It seems as though most everyone is eager to celebrate Christmas. The Thanksgiving Day turkey has hardly cooled down before people plan their strategy for Black Friday, when a crush of consumerism officially kicks-off the holiday shopping season. The media will blitz us with enticements to get that perfect gift for that special person while supplies still last and ever reminding us how many shopping days remain before Christmas. Let’s face it, nothing quite compares to this crowning moment in American consumerism.
Don’t get me wrong, I like Christmas. In fact it’s my favorite time of the year. I love the holiday decorations along Lake Avenue and the majestic lighted trees on St. Albans and Huntington. I like stopping in at Lexington Place on Mission Street in San Marino to be enchanted by the abundance of Christmas Spirit. I look forward with great anticipation to Santa riding through the streets of San Gabriel atop his lighted sleigh escorted by the city Fire/Police department with lights and sirens ablaze. I enjoy hanging lights and wreaths at the monastery where I live and sending Christmas cards to family and friends. And yes, my car radio is tuned to 103.5 for continuous holiday music.
I love Christmas.
But I am also an Advent guy. I love the solemn, quite, watchful time that comes between December 1 and December 24 of this year. I love the Advent blue vestments, the wreath and candles, the prayers, the icons. And oh, how I love the stories of Mary, Elizabeth, Zachariah, John the Baptist and of course – The Nativity Story. Surely there is beauty in giving a thoughtful gift to that special someone on Christmas morning, but the days of Advent offer an experience with God that bring a different perspective. It’s one that opens us up beyond our finite shopping sprees of life and takes us to a place that can help us slow down, watch and wait for the greatest gift of all, and that’s something I don’t want to miss.

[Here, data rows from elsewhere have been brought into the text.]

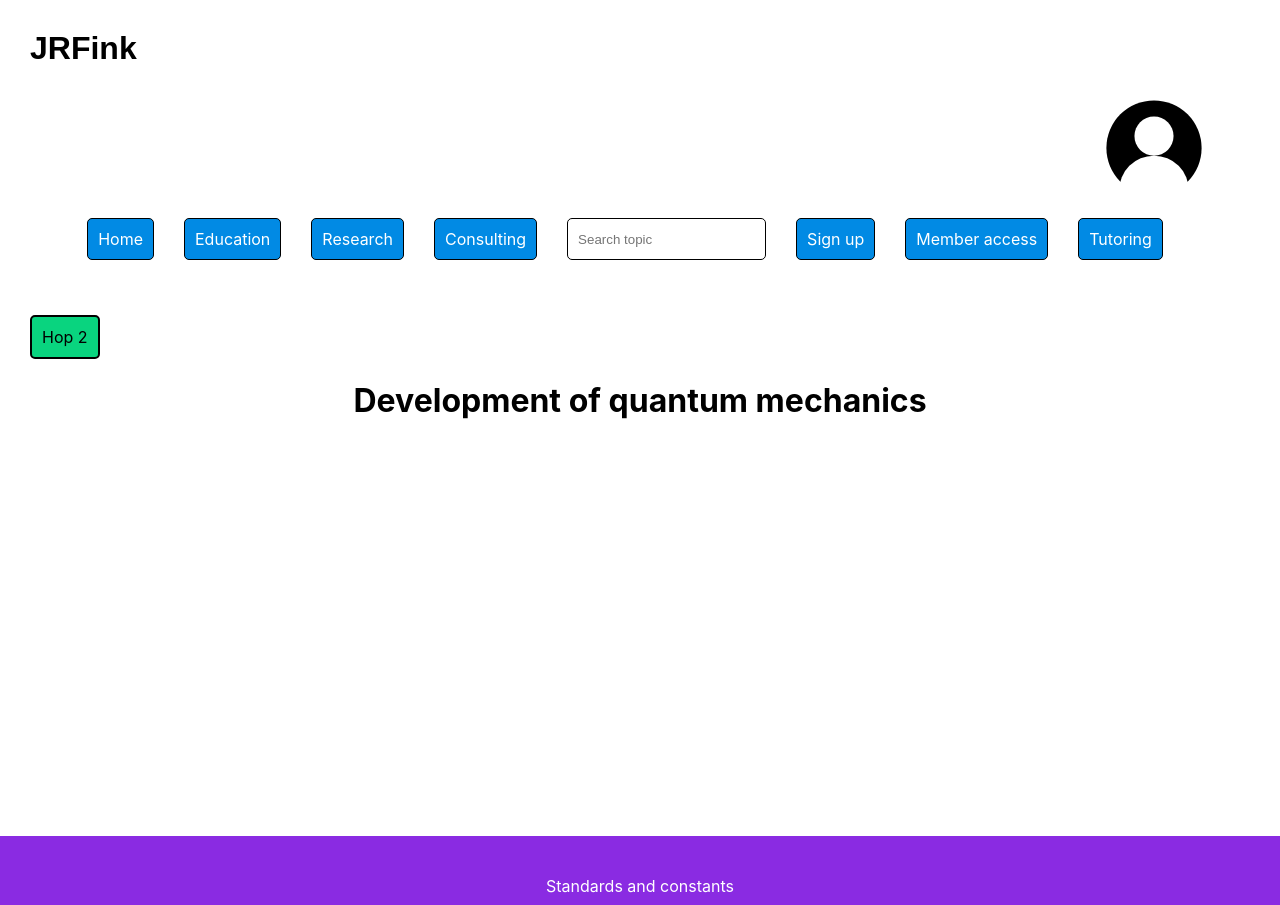
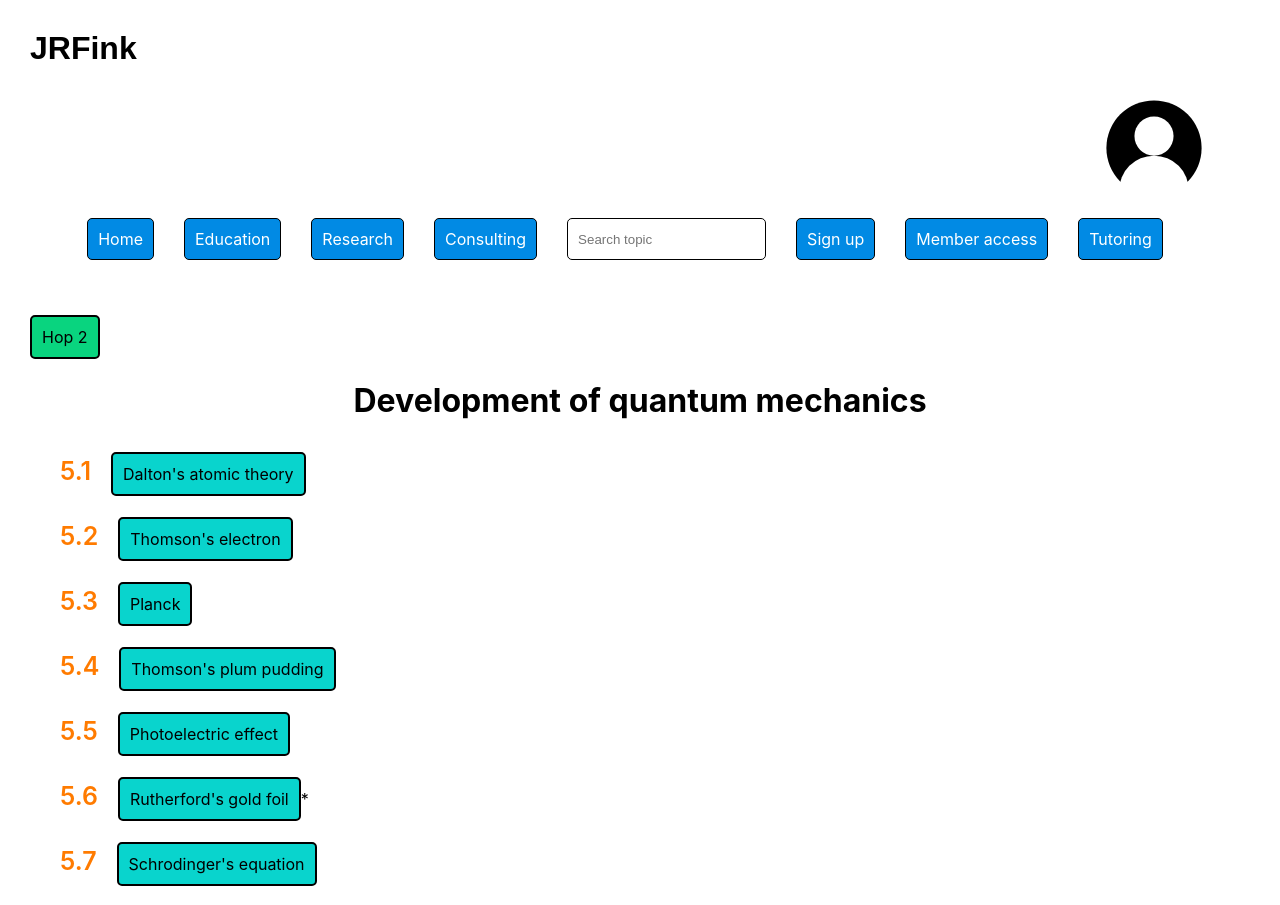
Before and after one commit to JRFink/jrfphyspagesnew, a Next.js app: page /education/hop2/qm in a window 1280 px wide. Shown: the top 905 px of the page. Built offline with nearby package versions, Linux system fonts and the light colour scheme.

Commit message:
Update index.tsx

```diff
--- a/pages/education/hop2/qm/index.tsx
+++ b/pages/education/hop2/qm/index.tsx
@@ -9,6 +9,62 @@ const Qm = () => {
         <h1 className={style.centerText}>
             Development of quantum mechanics
         </h1>
+            <h2 className={style.numberLink}>
+                 5.1
+             </h2>
+             <Link href="/education/hop2/qm/dalt" className={style.generalLink}>
+                 Dalton&#39;s atomic theory
+             </Link>
+             <br />
+             <h2 className={style.numberLink}>
+                 5.2
+             </h2>
+             <Link href="/education/hop2/qm/elec" className={style.generalLink}>
+                 Thomson&#39;s electron
+             </Link>
+             <br />
+             <h2 className={style.numberLink}>
+                 5.3
+             </h2>
+             <Link href="/education/hop2/qm/planck" className={style.generalLink}>
+                 Planck
+             </Link>
+             <br />
+             <h2 className={style.numberLink}>
+                 5.4
+             </h2>
+             <Link href="/education/hop2/qm/plum" className={style.generalLink}>
+                 Thomson&#39;s plum pudding
+             </Link>
+             <br />
+             <h2 className={style.numberLink}>
+                 5.5
+             </h2>
+             <Link href="/education/hop2/qm/photo" className={style.generalLink}>
+                 Photoelectric effect
+             </Link>
+             <br />
+             <h2 className={style.numberLink}>
+                 5.6
+             </h2>
+             <Link href="/education/hop2/qm/ruth" className={style.generalLink}>
+                 Rutherford&#39;s gold foil
+             </Link>*
+             <br />
+             <h2 className={style.numberLink}>
+                 5.7
+             </h2>
+             <Link href="/education/hop2/qm/schrod" className={style.generalLink}>
+                 Schrodinger&#39;s equation
+             </Link>
+             <br />
+             <h2 className={style.numberLink}>
+                 5.8
+             </h2>
+             <Link href="/education/hop2/qm/heis" className={style.generalLink}>
+                 Heisenberg&#39;s uncertainty relation
+             </Link>
+             <br />
        </>
     );
 }
```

Advent is about remembering the first Holy Nativity, anticipating the final coming of the Lord, and realizing the continual coming forth of God in each and every day of our lives. Advent is about Mary, the poor and humble servant of God in whom God has found favor enough to anoint her as Theotokos – the bearer of God to the world. The fruit bursting from her womb is the Prince of Peace in a world that is in great need of a message of peace. Advent is about waiting in expectation of the greatest gift God has ever given humankind – God’s Son. Advent is about being alert and watching for Immanuel – God among us, in all of God’s amazing forms.
Beyond the religious import of the season there is another reason that makes the season so special for me, and that is what it brings out in people. The Christmas holiday season seems to inspire the better part of who we are, maybe even the best of us as individuals and as a broader community. People – me included – seem kinder and more patient, generous and loving. And this “Christmas spirit” seems to transcend spiritual tradition, denominational stripes or political affiliation. Regardless of what any one person may believe or not believe about Christmas, I think we can all agree that something special happens within most all of us during this time of year. Christmas has a way of bringing us together in ways that seem to escape us for the other eleven months of the year.
All major religious traditions have something in common. Love. It’s no mystery as to why we most always feel better when we are helping others because we are created for it. We all have the loving, compassionate core within us as human beings and when we tap into that love energy we are closer to our most true and authentic self. We flourish when we help others flourish and we need each other to help us be the best we can be. Being a good Christian means that I inspire the best in my brothers and sisters of all traditions, not in spite of our religious diversity but because of it. We are people first and we are here to love one another as God – whose love is for all – loves us.
So let’s all embrace the spirit of Christmas with the wonderful stories of Mary and Joseph; Elizabeth and Zachariah, the angels and shepherds, and most of all, the coming of Jesus – the light piercing our darkness and hope being born into the world. Together let’s look forward to the next few weeks with wonder and gladness and with good will toward all people. When we encounter people along the way, especially those who are suffering or in need, or even people who are hard for us to be around, we might ask ourselves: How can I help this person flourish and remember the best of who they are? Because in doing so we remember the best of who we are. This can spring real joy within our hearts and into the world.
Christmas will come soon enough. Let’s not rush things, but instead allow the time of Advent to help us slow the pace and listen and feel the spirit of the Christmas season around us and within us. Don’t forget that perfect gift for that special someone in your life. But let’s not forget to offer the greatest gift of all – the gift of love for one another.